“However, our latest measurements show that by the summer of this year the beach volume had, thanks to natural processes, returned to 99.9 per cent of what it had been two years earlier.
“Of course, recovering beaches won’t look the same as they did before the storms. Dunes, for example, can take many years to form, and while material may have returned to the beaches it won’t be in the same places as previously.
“Sennen doesn’t appear to be recovering well, although it has been quite stable over the past 12 months. Because of its geography it tends to be hit by more storms than other places, and there aren’t other large beaches nearby from which sediment can be transferred.
“It’s also possible that the material lost from Sennen has been deposited a bit further off-shore, so it might take a particular combination of weather and tidal conditions for it to be returned to the beach in any great quantity.”

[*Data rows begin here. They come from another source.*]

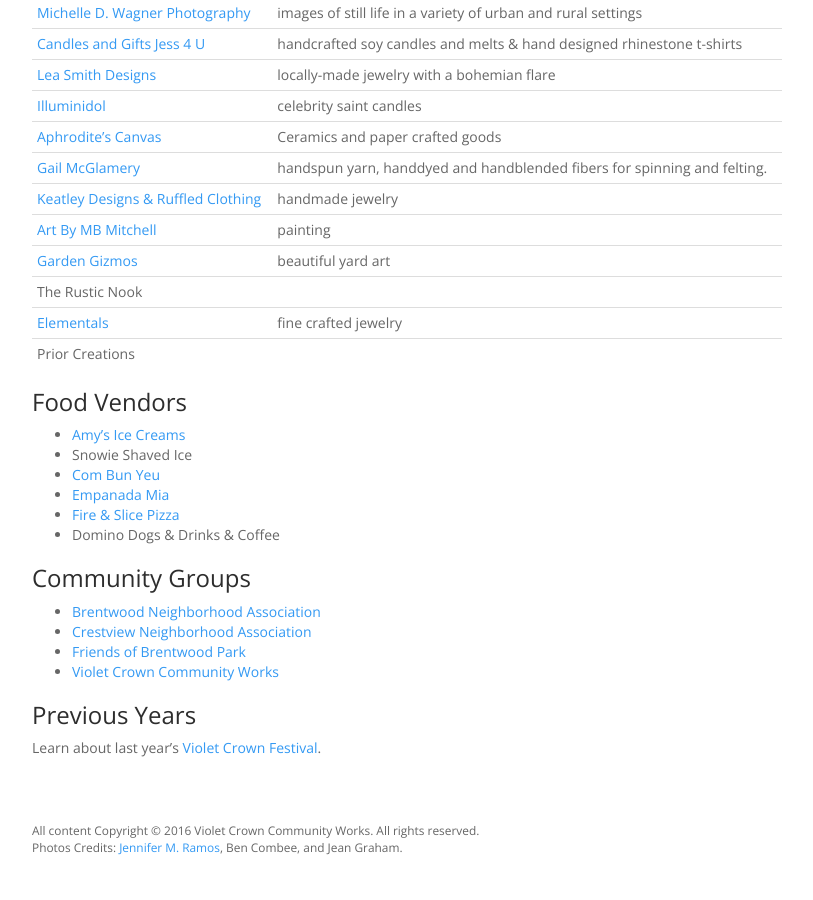
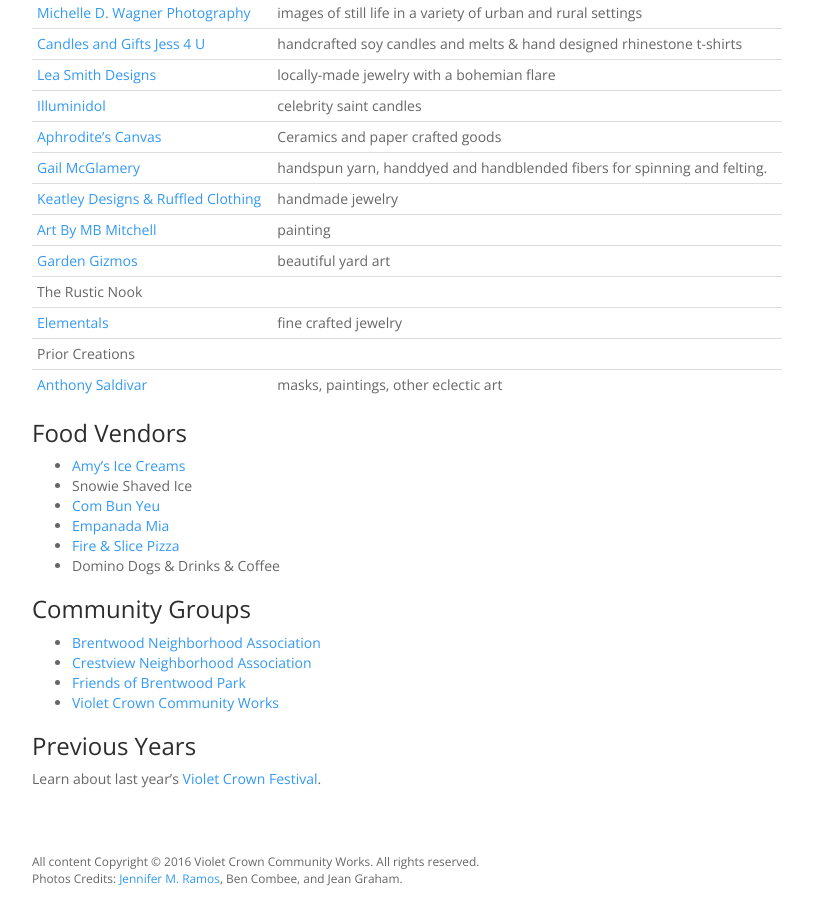
Before and after one commit to vccw/vccw.github.io, a Jekyll site: the page built from vcf.md, in a window 1280 px wide and 900 px high, scrolled down 2381 px. Shown: the whole window, without its empty margins (38-851 px from the left). Built offline with Jekyll 4.4.1, drawn with Linux system fonts in a browser that asks for light colours; comment, search, counter and statistics services are not loaded; before the commit the page ends 3250 px from its top, so only the background shows below that.

Commit message:
Update vcf.md

```diff
--- a/vcf.md
+++ b/vcf.md
@@ -105,6 +105,7 @@
 The Rustic Nook |
 [Elementals](https://www.facebook.com/elementals.austin) | fine crafted jewelry
 Prior Creations |
+[Anthony Saldivar](https://www.etsy.com/shop/AnthonySaldivar) | masks, paintings, other eclectic art
 {:.table .table-condensed}
 
 ### Food Vendors
```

The PCO is part of the South West Regional Coastal Monitoring Programme which works on behalf of the area’s maritime local authorities and coastal groups, as well as the Environment Agency and Defra, and is managed by Teignbridge District Council.
Simon Humphry of Teignbridge District Council said: “The programme proved its worth when our scientists were able to estimate, based on years of highly accurate measurements, if the beaches were likely to recover on their own.
“This invaluable data was passed to the programme’s partners who had to decide what action to take after the storms. One option, for instance, would have been to import material from elsewhere in the country to replace that which had been lost, but there are obvious costs associated with that, and the new material will rarely match that which has been lost.
“Even though our data often proves invaluable, it is available free of charge to local authorities, coastal engineers, scientists, students, environmentalists and anyone else who is interested.
“Our scientists are now recommending further monitoring of the situation in those areas which are recovering less well.”
Data gathered by the Plymouth Coastal Observatory for the South West Regional Coastal Monitoring Programme is available online at www.coastalmonitoring.org/southwest.